While the commission of Isaiah is often cited for missions, the message that the Lord gives him is often overlooked. Here is what Isaiah was to preach:
And he said, “Go, and say to this people: “‘Keep on hearing, but do not understand; keep on seeing, but do not perceive.’ Make the heart of this people dull, and their ears heavy, and blind their eyes; lest they see with their eyes, and hear with their ears, and understand with their hearts, and turn and be healed.”
What is interesting is that Christ preached this as fulfilled in his ministry. Christ used parables to conceal truth from Israel, yet reveal it to his true followers (Mat. 13:14). What else is interesting is that John identifies Jesus as YHWH who gives this message to Isaiah (Jn.12:40-41). So thus, Jesus is the God gave the message and the prophet who preached it.
But that’s not all. In that John passage, Jesus cites another verse along side Isaiah 6. It was Isaiah 53:1:
Who has believed what he has heard from us? And to whom has the arm of the LORD been revealed?
This passage is of course part of the great Servant Psalm that predicts the death of Jesus. The beginning of the psalm starts this way:
Behold, my servant shall act wisely; he shall be high and lifted up, and shall be exalted. As many were astonished at you— his appearance was so marred, beyond human semblance, and his form beyond that of the children of mankind—so shall he sprinkle many nations. Kings shall shut their mouths because of him, for that which has not been told them they see, and that which they have not heard they understand. Who has believed what he has heard from us? And to whom has the arm of the LORD been revealed?
The content of the message seems to be the suffering of this servant. And the Kong’s who hear and understand contrast with the nation of Israel which heard but could not understand. But what fascinated me most of all is that Jesus, being the servant, is thus the subject of the message.

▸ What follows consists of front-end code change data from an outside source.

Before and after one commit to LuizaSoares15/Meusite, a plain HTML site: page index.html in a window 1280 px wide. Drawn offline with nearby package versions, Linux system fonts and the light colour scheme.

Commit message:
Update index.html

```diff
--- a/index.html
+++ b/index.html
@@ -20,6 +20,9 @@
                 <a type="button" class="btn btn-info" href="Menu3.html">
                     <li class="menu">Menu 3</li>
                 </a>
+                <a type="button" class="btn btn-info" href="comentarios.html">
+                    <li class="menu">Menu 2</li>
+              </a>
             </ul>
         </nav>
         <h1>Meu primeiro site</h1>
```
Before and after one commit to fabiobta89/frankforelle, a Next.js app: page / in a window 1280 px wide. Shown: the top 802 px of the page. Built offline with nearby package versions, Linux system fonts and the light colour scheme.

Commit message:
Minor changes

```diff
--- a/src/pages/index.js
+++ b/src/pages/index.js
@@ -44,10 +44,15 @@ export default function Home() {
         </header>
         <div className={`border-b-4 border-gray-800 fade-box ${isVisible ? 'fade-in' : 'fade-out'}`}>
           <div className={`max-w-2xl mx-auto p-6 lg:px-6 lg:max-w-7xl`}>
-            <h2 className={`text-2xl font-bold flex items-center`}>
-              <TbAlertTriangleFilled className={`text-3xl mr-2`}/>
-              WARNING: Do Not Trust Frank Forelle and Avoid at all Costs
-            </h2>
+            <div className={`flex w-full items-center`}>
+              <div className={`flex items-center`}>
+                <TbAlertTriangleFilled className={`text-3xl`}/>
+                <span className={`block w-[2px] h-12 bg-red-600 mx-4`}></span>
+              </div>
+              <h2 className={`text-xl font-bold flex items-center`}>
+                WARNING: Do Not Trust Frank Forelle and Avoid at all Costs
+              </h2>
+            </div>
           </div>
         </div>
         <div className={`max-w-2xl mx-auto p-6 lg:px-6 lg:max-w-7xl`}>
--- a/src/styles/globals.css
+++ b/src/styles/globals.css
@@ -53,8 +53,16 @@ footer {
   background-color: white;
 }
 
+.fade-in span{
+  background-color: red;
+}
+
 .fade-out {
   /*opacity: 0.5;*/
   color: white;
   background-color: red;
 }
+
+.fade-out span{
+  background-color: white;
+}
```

Thus we have Jesus who is the Lord authorizing the message, the prophet proclaiming the message and the message itself. I’m not sure of about all the depth of this, but it really fascinated to think about.